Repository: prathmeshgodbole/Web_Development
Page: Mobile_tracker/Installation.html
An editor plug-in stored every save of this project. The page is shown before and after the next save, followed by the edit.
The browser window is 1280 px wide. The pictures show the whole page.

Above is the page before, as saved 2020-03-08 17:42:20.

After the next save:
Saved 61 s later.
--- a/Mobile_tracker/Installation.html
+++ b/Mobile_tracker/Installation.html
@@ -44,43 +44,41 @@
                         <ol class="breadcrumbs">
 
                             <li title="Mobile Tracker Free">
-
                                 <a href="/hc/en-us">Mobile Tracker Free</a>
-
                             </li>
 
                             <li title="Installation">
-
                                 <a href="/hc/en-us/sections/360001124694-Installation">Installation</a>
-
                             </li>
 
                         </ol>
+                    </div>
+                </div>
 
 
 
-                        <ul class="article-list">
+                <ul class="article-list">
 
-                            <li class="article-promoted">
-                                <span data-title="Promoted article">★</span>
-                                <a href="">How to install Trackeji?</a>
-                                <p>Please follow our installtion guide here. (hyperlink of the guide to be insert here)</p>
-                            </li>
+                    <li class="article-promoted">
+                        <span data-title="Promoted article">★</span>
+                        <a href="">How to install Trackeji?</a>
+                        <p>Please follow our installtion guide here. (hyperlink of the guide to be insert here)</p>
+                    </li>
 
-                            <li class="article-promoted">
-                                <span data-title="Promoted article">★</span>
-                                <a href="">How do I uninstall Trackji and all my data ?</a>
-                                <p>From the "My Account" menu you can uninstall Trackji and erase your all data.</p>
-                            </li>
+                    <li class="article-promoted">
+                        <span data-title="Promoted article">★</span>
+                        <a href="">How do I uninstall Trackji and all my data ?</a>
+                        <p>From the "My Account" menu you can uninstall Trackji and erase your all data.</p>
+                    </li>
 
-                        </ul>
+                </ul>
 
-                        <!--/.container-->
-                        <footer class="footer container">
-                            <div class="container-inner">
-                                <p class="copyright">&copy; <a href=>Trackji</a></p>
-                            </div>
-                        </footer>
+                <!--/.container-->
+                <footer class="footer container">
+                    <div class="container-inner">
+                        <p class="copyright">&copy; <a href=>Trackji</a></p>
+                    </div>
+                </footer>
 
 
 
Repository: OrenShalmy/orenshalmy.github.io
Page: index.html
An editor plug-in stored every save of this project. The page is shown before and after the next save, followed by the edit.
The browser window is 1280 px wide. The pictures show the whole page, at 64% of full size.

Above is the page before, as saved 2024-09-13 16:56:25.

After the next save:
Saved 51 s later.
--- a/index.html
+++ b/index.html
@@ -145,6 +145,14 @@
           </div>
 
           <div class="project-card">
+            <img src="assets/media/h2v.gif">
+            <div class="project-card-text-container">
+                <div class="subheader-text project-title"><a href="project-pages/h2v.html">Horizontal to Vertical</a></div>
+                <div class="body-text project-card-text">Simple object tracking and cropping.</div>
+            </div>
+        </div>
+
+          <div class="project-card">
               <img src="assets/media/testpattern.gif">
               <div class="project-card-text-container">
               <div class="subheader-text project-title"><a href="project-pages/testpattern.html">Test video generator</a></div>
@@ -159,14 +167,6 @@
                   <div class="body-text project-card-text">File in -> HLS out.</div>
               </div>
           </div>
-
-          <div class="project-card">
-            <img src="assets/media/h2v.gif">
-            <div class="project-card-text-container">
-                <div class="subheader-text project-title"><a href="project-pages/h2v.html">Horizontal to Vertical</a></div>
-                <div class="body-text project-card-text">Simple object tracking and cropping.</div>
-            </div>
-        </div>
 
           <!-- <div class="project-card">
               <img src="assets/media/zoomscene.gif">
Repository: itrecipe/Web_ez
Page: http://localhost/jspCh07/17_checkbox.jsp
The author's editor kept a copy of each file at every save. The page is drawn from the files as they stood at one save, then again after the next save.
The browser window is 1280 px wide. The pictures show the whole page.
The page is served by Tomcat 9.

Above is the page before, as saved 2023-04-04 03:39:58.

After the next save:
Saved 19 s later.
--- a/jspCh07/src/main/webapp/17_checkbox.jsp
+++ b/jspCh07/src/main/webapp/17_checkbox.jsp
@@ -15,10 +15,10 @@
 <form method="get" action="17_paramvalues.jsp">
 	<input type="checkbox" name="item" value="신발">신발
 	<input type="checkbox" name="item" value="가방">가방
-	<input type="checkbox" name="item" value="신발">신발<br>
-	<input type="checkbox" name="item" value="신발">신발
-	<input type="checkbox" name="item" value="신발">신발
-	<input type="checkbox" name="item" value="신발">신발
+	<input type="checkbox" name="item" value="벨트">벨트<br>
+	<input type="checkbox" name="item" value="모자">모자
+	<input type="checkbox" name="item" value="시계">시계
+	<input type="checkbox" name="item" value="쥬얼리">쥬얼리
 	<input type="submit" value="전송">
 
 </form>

• [Activity]:
The answer must be every line of the data that contains the word "card".

• [Written solution]:
           <div class="project-card">
+            <div class="project-card-text-container">
+                <div class="body-text project-card-text">Simple object tracking and cropping.</div>
+          <div class="project-card">
               <div class="project-card-text-container">
                   <div class="body-text project-card-text">File in -> HLS out.</div>
-          <div class="project-card">
-            <div class="project-card-text-container">
-                <div class="body-text project-card-text">Simple object tracking and cropping.</div>
           <!-- <div class="project-card">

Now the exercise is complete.